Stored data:

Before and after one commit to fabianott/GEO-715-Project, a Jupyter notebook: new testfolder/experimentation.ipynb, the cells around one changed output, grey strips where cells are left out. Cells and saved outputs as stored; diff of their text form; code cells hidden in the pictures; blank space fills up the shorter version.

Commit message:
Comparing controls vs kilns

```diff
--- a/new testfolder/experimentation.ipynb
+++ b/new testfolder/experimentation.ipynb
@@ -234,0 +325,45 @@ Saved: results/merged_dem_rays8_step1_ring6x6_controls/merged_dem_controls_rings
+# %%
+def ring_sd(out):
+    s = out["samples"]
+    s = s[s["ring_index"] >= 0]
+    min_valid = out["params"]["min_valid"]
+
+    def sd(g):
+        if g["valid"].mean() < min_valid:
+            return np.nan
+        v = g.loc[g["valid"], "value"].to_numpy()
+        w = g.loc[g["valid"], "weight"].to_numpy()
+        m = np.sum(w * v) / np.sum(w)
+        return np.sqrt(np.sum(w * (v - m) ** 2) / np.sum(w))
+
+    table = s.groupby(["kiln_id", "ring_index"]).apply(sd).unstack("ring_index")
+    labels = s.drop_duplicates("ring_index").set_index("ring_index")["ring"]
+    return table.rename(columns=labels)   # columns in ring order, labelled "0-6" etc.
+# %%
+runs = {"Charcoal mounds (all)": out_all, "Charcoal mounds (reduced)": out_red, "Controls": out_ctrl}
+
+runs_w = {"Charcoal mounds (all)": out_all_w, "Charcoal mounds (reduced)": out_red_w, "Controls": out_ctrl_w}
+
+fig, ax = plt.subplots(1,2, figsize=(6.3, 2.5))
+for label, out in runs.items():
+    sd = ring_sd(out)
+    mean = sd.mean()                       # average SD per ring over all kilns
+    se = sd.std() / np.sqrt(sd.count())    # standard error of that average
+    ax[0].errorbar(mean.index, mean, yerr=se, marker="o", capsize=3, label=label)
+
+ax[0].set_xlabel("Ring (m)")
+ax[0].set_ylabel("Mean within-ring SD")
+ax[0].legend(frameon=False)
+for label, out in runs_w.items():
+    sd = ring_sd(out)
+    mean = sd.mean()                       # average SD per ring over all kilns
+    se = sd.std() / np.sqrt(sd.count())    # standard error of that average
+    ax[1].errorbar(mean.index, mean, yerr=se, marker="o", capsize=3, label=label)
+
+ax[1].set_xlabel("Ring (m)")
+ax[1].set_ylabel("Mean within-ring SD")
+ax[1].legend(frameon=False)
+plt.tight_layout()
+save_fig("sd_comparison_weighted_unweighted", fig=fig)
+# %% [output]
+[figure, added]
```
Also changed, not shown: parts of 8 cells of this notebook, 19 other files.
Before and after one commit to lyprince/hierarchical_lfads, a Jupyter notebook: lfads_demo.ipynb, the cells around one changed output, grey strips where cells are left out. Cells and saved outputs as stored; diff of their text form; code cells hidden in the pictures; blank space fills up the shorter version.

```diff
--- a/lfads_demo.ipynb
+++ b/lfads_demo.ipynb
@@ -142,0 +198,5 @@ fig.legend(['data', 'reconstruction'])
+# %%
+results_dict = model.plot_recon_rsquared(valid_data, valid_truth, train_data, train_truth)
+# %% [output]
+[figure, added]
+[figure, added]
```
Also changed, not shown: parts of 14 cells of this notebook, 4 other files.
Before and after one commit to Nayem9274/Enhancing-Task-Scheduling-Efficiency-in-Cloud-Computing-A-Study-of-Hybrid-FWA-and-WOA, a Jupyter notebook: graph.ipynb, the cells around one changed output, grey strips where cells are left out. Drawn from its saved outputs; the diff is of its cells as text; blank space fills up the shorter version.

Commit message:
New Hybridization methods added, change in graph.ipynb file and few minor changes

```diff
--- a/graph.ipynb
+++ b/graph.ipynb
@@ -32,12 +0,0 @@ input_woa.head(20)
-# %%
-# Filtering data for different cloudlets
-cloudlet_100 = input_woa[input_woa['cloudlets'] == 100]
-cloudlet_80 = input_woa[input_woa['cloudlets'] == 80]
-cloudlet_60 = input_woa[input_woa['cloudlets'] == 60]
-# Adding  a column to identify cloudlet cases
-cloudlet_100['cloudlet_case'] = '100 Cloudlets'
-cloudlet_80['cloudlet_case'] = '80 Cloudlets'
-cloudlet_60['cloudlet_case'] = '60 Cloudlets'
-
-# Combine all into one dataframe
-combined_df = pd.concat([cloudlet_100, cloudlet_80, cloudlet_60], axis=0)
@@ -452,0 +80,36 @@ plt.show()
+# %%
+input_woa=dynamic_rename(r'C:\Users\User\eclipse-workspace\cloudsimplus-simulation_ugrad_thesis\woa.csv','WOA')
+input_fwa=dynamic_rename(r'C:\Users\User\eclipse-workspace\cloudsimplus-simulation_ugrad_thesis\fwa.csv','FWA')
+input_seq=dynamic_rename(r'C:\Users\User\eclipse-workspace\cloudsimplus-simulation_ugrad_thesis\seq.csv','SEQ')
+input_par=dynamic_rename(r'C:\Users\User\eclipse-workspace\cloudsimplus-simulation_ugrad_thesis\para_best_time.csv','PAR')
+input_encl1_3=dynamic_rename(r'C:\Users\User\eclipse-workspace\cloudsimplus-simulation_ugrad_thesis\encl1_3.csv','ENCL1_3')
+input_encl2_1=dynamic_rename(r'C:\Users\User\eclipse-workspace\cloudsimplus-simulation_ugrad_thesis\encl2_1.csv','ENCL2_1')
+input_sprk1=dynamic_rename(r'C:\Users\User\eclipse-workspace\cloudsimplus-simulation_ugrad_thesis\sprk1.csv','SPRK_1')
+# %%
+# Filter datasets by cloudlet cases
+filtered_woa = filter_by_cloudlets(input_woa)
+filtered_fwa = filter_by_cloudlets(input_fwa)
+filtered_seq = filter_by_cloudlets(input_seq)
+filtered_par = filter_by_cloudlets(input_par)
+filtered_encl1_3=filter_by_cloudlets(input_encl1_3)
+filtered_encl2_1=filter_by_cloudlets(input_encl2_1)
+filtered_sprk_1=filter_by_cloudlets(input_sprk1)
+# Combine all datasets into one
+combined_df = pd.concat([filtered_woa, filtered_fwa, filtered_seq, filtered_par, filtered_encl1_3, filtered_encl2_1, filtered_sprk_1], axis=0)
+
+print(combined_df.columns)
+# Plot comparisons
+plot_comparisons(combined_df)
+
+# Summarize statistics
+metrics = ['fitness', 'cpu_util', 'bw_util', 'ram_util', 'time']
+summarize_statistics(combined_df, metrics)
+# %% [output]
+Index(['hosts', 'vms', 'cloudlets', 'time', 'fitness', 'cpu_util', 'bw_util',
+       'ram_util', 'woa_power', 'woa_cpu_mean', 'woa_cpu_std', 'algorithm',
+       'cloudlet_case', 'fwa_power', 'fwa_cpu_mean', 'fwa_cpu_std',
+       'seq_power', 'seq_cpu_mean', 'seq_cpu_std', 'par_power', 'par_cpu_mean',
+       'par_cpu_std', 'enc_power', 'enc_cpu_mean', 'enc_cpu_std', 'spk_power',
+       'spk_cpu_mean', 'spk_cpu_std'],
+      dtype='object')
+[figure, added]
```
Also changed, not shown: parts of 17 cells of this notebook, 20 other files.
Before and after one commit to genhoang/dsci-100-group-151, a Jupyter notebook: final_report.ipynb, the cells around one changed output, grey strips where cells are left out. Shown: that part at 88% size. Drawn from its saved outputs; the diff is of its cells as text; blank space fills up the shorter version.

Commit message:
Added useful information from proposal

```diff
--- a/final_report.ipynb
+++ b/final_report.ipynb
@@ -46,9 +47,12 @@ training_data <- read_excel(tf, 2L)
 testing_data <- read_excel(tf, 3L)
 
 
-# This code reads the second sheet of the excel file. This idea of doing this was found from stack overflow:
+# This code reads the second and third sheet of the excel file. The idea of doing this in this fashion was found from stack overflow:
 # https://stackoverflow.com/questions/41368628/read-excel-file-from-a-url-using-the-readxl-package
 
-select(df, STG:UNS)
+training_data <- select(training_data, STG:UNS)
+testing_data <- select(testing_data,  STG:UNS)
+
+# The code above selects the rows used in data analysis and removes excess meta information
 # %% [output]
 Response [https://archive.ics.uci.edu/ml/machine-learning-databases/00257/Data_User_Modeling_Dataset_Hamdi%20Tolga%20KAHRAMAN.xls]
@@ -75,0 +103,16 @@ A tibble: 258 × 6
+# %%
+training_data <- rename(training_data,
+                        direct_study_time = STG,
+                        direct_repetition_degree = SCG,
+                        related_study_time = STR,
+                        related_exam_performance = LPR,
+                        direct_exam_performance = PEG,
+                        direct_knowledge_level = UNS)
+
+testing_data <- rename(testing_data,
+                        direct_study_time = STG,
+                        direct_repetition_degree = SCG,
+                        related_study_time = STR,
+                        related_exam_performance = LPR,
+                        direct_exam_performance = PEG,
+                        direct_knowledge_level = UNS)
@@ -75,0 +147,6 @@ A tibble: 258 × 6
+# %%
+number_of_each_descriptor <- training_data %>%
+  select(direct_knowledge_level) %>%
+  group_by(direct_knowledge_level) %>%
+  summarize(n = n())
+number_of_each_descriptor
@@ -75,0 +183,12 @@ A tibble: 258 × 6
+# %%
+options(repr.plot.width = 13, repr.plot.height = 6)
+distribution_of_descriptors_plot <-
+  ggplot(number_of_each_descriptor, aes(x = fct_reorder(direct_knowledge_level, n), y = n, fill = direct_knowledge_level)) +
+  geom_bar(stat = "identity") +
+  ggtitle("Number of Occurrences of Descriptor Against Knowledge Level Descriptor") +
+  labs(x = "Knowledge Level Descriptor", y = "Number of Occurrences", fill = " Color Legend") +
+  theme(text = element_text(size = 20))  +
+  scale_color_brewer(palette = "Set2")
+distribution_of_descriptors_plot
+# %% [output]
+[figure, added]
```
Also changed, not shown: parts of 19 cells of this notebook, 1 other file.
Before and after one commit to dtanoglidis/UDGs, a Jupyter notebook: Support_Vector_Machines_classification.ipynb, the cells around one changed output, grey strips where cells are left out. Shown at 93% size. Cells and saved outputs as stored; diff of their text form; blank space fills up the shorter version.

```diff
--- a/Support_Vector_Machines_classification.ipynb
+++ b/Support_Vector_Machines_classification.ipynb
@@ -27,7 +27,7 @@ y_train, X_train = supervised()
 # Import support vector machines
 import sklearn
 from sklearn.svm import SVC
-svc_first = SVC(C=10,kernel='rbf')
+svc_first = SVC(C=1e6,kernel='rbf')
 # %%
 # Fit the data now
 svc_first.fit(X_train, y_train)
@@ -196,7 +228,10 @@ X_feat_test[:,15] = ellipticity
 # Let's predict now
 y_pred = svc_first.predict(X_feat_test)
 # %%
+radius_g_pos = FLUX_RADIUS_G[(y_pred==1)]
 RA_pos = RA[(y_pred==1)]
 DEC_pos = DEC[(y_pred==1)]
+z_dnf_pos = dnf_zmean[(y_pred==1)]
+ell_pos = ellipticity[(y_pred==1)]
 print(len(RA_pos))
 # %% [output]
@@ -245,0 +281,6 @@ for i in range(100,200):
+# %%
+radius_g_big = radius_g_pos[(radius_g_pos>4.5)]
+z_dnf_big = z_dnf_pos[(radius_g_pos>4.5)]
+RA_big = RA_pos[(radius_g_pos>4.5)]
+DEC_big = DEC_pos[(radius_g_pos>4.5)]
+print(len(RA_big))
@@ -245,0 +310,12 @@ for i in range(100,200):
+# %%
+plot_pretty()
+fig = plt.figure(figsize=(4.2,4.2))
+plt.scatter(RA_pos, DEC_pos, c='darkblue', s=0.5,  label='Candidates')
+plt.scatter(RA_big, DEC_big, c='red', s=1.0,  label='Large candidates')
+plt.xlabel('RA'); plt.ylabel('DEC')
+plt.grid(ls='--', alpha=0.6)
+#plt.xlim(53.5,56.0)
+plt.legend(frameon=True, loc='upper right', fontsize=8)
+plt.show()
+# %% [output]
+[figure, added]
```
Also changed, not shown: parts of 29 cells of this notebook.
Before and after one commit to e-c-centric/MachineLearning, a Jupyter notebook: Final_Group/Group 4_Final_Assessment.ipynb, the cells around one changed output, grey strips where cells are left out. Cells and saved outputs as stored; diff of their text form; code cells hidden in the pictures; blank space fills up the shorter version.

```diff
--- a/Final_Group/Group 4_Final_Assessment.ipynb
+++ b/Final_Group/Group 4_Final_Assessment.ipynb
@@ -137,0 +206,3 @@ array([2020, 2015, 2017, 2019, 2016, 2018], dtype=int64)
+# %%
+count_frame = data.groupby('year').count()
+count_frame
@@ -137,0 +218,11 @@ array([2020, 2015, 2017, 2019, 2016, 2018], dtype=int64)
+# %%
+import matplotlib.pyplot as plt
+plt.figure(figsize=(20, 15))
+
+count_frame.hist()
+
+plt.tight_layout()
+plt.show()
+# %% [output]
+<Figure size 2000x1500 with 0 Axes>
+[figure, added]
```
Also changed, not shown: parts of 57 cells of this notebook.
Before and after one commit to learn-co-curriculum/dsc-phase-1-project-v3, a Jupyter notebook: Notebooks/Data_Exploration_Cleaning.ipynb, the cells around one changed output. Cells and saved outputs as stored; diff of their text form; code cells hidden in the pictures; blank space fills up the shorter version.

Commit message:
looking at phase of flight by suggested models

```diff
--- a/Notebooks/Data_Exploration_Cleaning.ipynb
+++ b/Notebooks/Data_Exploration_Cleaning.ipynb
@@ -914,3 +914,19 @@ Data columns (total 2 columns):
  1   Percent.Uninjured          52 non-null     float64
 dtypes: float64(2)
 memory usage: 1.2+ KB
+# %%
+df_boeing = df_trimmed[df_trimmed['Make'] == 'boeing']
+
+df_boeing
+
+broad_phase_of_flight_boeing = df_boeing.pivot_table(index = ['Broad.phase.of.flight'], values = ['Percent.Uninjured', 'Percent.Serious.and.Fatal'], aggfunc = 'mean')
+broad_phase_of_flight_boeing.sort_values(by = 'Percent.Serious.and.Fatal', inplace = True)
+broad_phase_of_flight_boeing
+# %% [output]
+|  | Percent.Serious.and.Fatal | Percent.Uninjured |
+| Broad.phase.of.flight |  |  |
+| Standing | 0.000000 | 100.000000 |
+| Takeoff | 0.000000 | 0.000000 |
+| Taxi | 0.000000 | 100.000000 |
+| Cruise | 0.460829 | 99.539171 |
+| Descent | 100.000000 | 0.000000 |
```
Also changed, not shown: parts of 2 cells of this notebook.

## Task brief
Among the lines above, which contain the word "graph"? Copy every one.

## Exercise result
Before and after one commit to Nayem9274/Enhancing-Task-Scheduling-Efficiency-in-Cloud-Computing-A-Study-of-Hybrid-FWA-and-WOA, a Jupyter notebook: graph.ipynb, the cells around one changed output, grey strips where cells are left out. Drawn from its saved outputs; the diff is of its cells as text; blank space fills up the shorter version.
New Hybridization methods added, change in graph.ipynb file and few minor changes
--- a/graph.ipynb
+++ b/graph.ipynb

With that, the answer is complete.